For the first time, the Arkansas Game and Fish Commission news release indicates that a nine-foot alligator will be on the rotisserie for the event, along with five-time Memphis in May World Barbecue Contest champ Mark Lambert bringing a 400-gallon pot to cook up the world's biggest batch of rabbit fricassee.
"You won’t be able to swing a squirrel in this place without finding something worth watching or doing,” said Joe Wilson, the event organizer. Wilson also added, "YouTube barbecue celebrity Malcolm Reed is one of the judges we’ve lined up for the cooking contest, as well as Brent Reaves from the MeatEater group’s popular Bear Grease podcast," Wilson said. "We’ll also have live music playing throughout the day, and a celebration of all things outdoors. If you walk away hungry or bored, I don’t know if there’s any help for you."
Visit the event Facebook page for more info.

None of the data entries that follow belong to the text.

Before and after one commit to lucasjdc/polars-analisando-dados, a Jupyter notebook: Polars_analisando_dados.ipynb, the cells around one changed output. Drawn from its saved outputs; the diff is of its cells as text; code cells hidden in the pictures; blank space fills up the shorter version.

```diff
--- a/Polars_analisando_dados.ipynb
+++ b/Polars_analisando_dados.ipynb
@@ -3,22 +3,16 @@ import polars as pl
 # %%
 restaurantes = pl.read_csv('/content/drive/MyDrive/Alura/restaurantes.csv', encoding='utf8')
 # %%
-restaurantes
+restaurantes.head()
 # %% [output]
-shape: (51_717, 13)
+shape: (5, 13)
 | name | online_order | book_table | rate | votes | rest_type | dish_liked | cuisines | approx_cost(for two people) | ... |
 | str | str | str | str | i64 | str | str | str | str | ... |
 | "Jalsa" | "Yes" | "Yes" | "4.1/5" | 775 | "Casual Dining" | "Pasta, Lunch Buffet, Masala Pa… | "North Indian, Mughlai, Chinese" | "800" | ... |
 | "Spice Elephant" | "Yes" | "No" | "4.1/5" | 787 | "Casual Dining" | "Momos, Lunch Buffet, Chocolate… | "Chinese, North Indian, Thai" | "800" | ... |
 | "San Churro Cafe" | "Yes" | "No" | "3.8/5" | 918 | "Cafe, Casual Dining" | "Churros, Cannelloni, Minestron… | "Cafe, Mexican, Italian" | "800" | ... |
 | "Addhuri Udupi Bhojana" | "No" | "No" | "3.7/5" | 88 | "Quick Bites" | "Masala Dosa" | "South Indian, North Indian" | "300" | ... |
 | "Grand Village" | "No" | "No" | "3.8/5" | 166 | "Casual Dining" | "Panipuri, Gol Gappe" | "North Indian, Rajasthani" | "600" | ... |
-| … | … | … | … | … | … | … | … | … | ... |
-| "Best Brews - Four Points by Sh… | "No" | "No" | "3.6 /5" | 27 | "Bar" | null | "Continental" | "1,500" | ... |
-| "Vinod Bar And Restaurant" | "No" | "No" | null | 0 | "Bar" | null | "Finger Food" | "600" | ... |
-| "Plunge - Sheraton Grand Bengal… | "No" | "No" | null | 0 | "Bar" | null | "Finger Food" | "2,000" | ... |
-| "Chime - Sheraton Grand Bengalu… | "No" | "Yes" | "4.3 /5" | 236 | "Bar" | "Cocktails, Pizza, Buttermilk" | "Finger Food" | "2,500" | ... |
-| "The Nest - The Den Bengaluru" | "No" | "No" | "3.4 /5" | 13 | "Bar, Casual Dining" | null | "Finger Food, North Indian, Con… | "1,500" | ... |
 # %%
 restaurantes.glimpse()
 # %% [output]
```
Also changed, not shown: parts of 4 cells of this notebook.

The fishing world will look to the Wonders of Wildlife National Museum & Aquarium this weekend on Saturday, Sept. 9 as the International Game Fish Association Fishing Hall of Fame inducts its 2023 HOF class. The honorees at the sprawling museum next to Johnny Morris' Bass Pro Shops flagship store location will include IGFA world-record holder and tournament champion Roberta G. Arostegui; fly-fishing adventurer and trailblazer, Kay Brodney; conventional and fly-fishing master angler, captain and writer Dean Butler; distinguished Avalon Tuna Club member and conservation advocate, Gerald A. Garrett; and marine resources champion and fishing apparel pioneer Bill Shedd. … Early next month, the Bonefish & Tarpon Trust will host its 12th annual New York City Dinner & Awards Ceremony in the Big Apple. Slated for Tuesday, Oct. 10, 2023 at The University Club, the event will honor angler, conservationist, and longtime BTT friend Chad Pike as recipient of the 2023 Lefty Kreh Award for Lifetime Achievement in Conservation. Pike, the retired senior managing director of The Blackstone Group and founder of Eleven Experience, will be introduced by New York Times best selling author Monte Burke, writer of Sowbelly: The Obsessive Quest for the World-Record Largemouth Bass and Lords of the Fly: Madness, Obsession, and the Hunt for the World Record Tarpon.